The Associated Press, quoting a "government official," reported that "the timing of Negroponte's departure was uncertain but that it was expected soon."
President Bush nominated Negroponte as national intelligence chief in February 2005. The position was created in 2004 to manage the vast and often unwieldy federal intelligence apparatus, which included 15 different agencies.
A shift to the No. 2 role at the State Department would mark a return to Negroponte's diplomatic roots. Prior to his appointment as intelligence chief, he was a 37-year member of the Foreign Service, serving in eight different posts in Asia, Europe and Latin America from 1960 to 1997, when he left government for a brief stint in the private sector.
In 2001, Bush nominated Negroponte to be U.S. ambassador to the United Nations, a position he held until May 2004, when he became the ambassador to Iraq.
As a career officer, Negroponte held three different ambassadorships, a record of service almost unheard of in the diplomatic corps.
In July 2006, Negroponte said the top priorities for his office have been institution building and information sharing.
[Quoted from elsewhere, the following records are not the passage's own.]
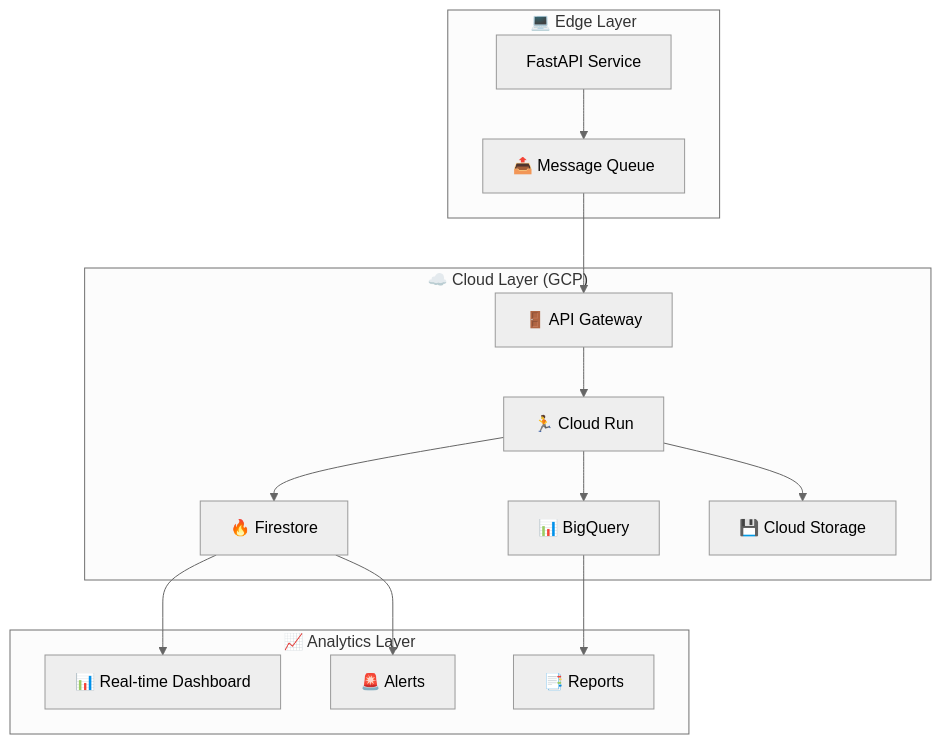
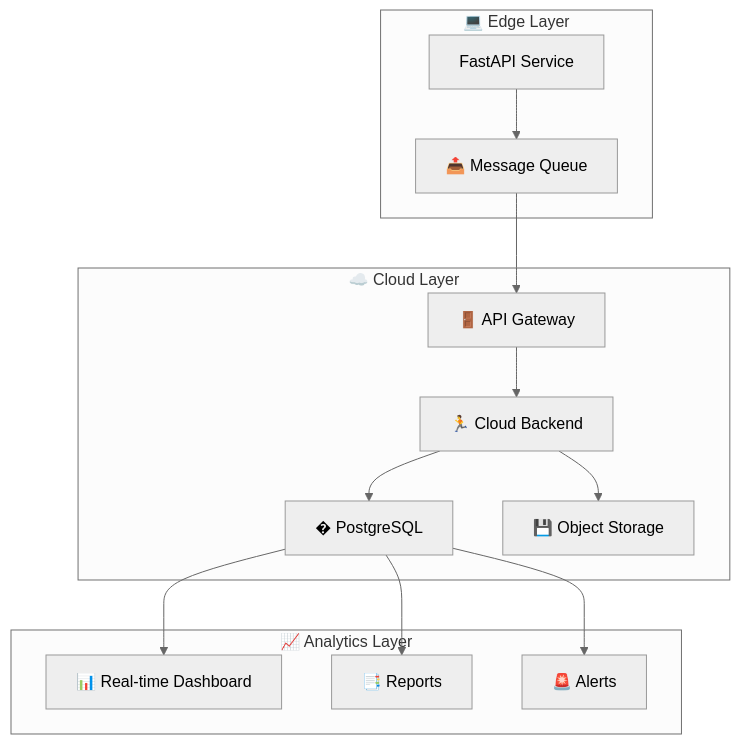
The sixth of 12 diagrams in IMPLEMENTATION_PIPELINE.md (MuksithMRA/VisonTera-AI), drawn with Mermaid (neutral theme) before and after one commit. The commit also changed other lines of this file and 9 other files, not shown here.

````diff
--- a/IMPLEMENTATION_PIPELINE.md
+++ b/IMPLEMENTATION_PIPELINE.md
@@ -216,31 +215,29 @@
 ```mermaid
 flowchart TB
     subgraph EdgeLayer["💻 Edge Layer"]
         EdgeAPI["FastAPI Service"]
         LocalQueue["📤 Message Queue"]
     end
     
-    subgraph CloudLayer["☁️ Cloud Layer (GCP)"]
+    subgraph CloudLayer["☁️ Cloud Layer"]
         Gateway["🚪 API Gateway"]
-        CloudRun["🏃 Cloud Run"]
-        Firestore["🔥 Firestore"]
-        BigQuery["📊 BigQuery"]
-        Storage["💾 Cloud Storage"]
+        Backend["🏃 Cloud Backend"]
+        DB["� PostgreSQL"]
+        Storage["💾 Object Storage"]
     end
     
     subgraph Analytics["📈 Analytics Layer"]
         Dashboard["📊 Real-time Dashboard"]
         Reports["📑 Reports"]
         Alerts["🚨 Alerts"]
     end
     
     EdgeAPI --> LocalQueue
     LocalQueue --> Gateway
-    Gateway --> CloudRun
-    CloudRun --> Firestore
-    CloudRun --> BigQuery
-    CloudRun --> Storage
-    Firestore --> Dashboard
-    BigQuery --> Reports
-    Firestore --> Alerts
+    Gateway --> Backend
+    Backend --> DB
+    Backend --> Storage
+    DB --> Dashboard
+    DB --> Reports
+    DB --> Alerts
 ```
````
He cited accomplishments in helping to establish a new national security branch within the FBI, creating the National Counterterrorism Center, and working to strengthen the Homeland Security Department's Office of Intelligence and Analysis.
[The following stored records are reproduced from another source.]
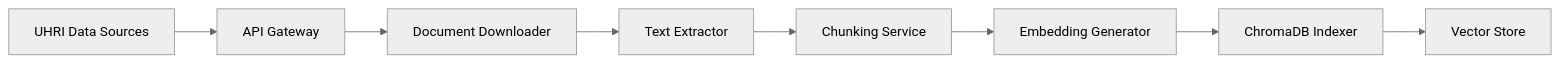
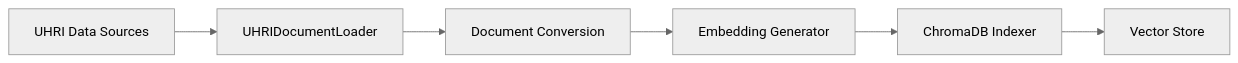
The second of 2 diagrams in docs/architecture/AI_ML.md (owezzy/HRAS), drawn with Mermaid (neutral theme) before and after one commit. The commit also changed other lines of this file and 19 other files, not shown here.

````diff
--- a/docs/architecture/AI_ML.md
+++ b/docs/architecture/AI_ML.md
@@ -172,10 +281,8 @@
 ```mermaid
 graph LR
-    A[UHRI Data Sources] --> B[API Gateway]
-    B --> C[Document Downloader]
-    C --> D[Text Extractor]
-    D --> E[Chunking Service]
-    E --> F[Embedding Generator]
-    F --> G[ChromaDB Indexer]
-    G --> H[Vector Store]
+    A[UHRI Data Sources] --> B[UHRIDocumentLoader]
+    B --> C[Document Conversion]
+    C --> D[Embedding Generator]
+    D --> E[ChromaDB Indexer]
+    E --> F[Vector Store]
 ```
````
"At the procedural level, providing better intelligence support for homeland security also means facilitating the multi-directional flow of information, particularly terrorism related information," he said.
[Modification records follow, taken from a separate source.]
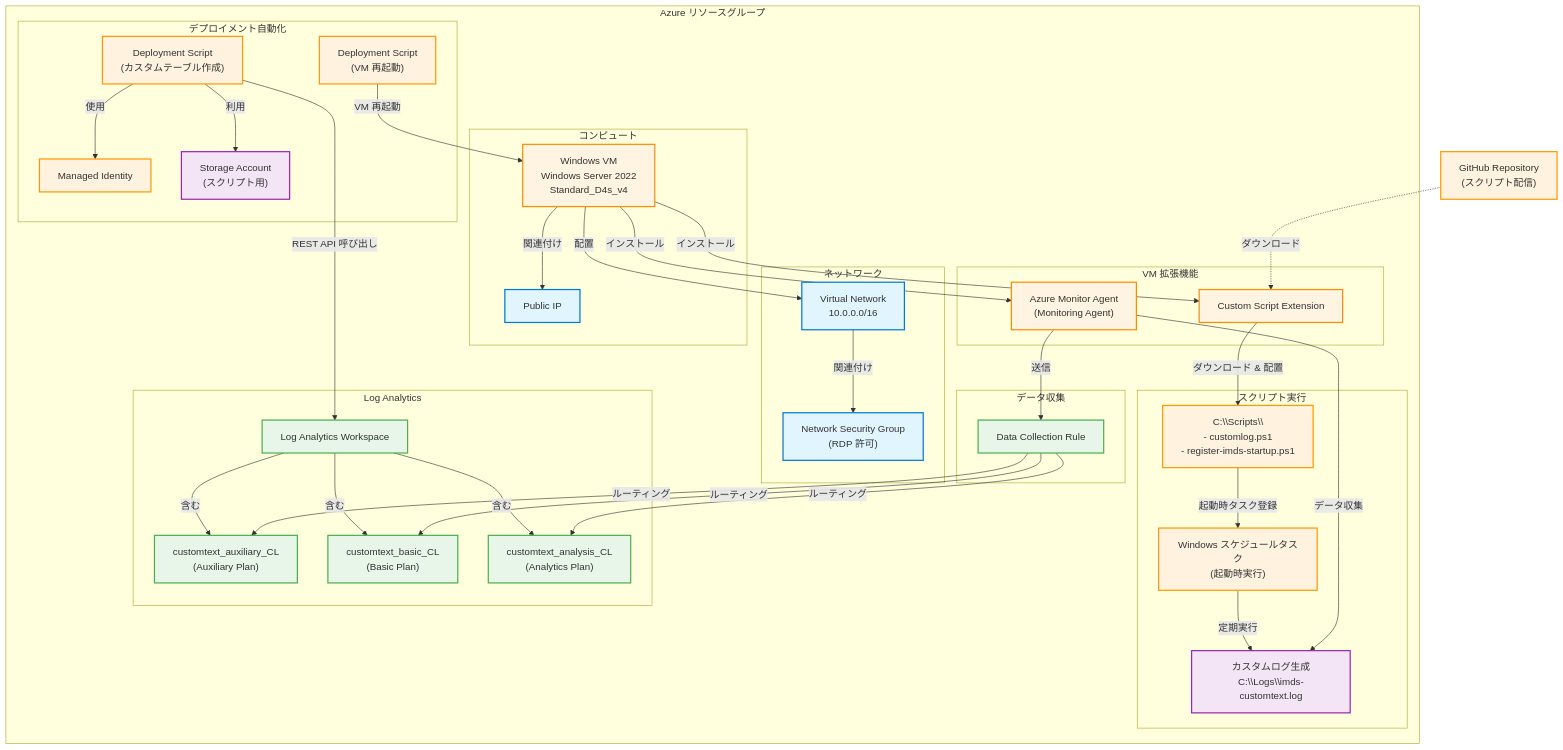
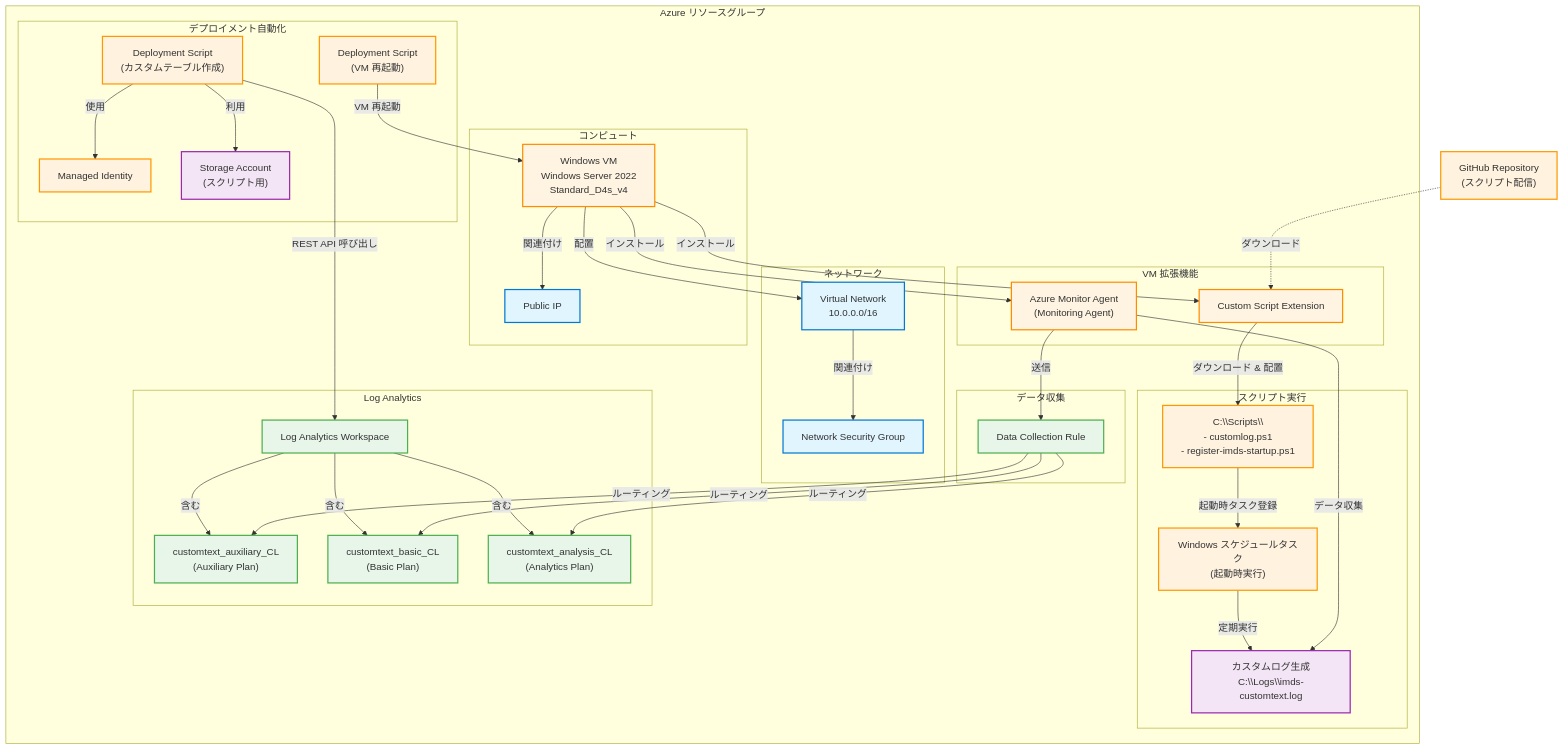
Before and after one commit to NakayamaKento/Azure_Bicep: the first of 2 diagrams in Blog/log_analytics_table_plan/README.md, drawn with Mermaid. The commit also changed other lines of this file and 1 other file, not shown here.

Commit message:
Remove RDP allow rule from NSG and update README accordingly

````diff
--- a/Blog/log_analytics_table_plan/README.md
+++ b/Blog/log_analytics_table_plan/README.md
@@ -11,75 +11,75 @@
 ```mermaid
 graph TB
     subgraph "Azure リソースグループ"
         subgraph "ネットワーク"
             VNet["Virtual Network<br/>10.0.0.0/16"]
-            NSG["Network Security Group<br/>(RDP 許可)"]
+            NSG["Network Security Group"]
             VNet -->|関連付け| NSG
         end
         
         subgraph "コンピュート"
             VM["Windows VM<br/>Windows Server 2022<br/>Standard_D4s_v4"]
             PIP["Public IP"]
             VM -->|関連付け| PIP
             VM -->|配置| VNet
         end
         
         subgraph "VM 拡張機能"
             AMA["Azure Monitor Agent<br/>(Monitoring Agent)"]
             CSE["Custom Script Extension"]
             VM -->|インストール| AMA
             VM -->|インストール| CSE
         end
         
         subgraph "スクリプト実行"
             CSE -->|ダウンロード & 配置| Scripts["C:\\Scripts\\<br/>- customlog.ps1<br/>- register-imds-startup.ps1"]
             Scripts -->|起動時タスク登録| Task["Windows スケジュールタスク<br/>(起動時実行)"]
             Task -->|定期実行| LogGen["カスタムログ生成<br/>C:\\Logs\\imds-customtext.log"]
         end
         
         subgraph "Log Analytics"
             LAW["Log Analytics Workspace"]
             Table1["customtext_auxiliary_CL<br/>(Auxiliary Plan)"]
             Table2["customtext_basic_CL<br/>(Basic Plan)"]
             Table3["customtext_analysis_CL<br/>(Analytics Plan)"]
             LAW -->|含む| Table1
             LAW -->|含む| Table2
             LAW -->|含む| Table3
         end
         
         subgraph "データ収集"
             DCR["Data Collection Rule"]
             AMA -->|データ収集| LogGen
             AMA -->|送信| DCR
             DCR -->|ルーティング| Table1
             DCR -->|ルーティング| Table2
             DCR -->|ルーティング| Table3
         end
         
         subgraph "デプロイメント自動化"
             ManagedID["Managed Identity"]
             DeployScript["Deployment Script<br/>(カスタムテーブル作成)"]
             RestartScript["Deployment Script<br/>(VM 再起動)"]
             SA["Storage Account<br/>(スクリプト用)"]
             
             DeployScript -->|使用| ManagedID
             DeployScript -->|REST API 呼び出し| LAW
             DeployScript -->|利用| SA
             RestartScript -->|VM 再起動| VM
         end
     end
     
     GitHub["GitHub Repository<br/>(スクリプト配信)"] -.->|ダウンロード| CSE
     
     classDef network fill:#e1f5ff,stroke:#0078d4,stroke-width:2px
     classDef compute fill:#fff4e1,stroke:#ff8c00,stroke-width:2px
     classDef monitoring fill:#e8f5e9,stroke:#4caf50,stroke-width:2px
     classDef storage fill:#f3e5f5,stroke:#9c27b0,stroke-width:2px
     classDef script fill:#fff3e0,stroke:#ff9800,stroke-width:2px
     
     class VNet,NSG,PIP network
     class VM,AMA,CSE compute
     class LAW,Table1,Table2,Table3,DCR monitoring
     class SA,LogGen storage
     class ManagedID,DeployScript,RestartScript,Scripts,Task,GitHub script
 ```
````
NBC News reported that Negroponte's likely successor is retired Adm. Mike McConnell, director of the National Security Agency from 1992 to 1996.
Shane Harris and Chris Strohm contributed to this report.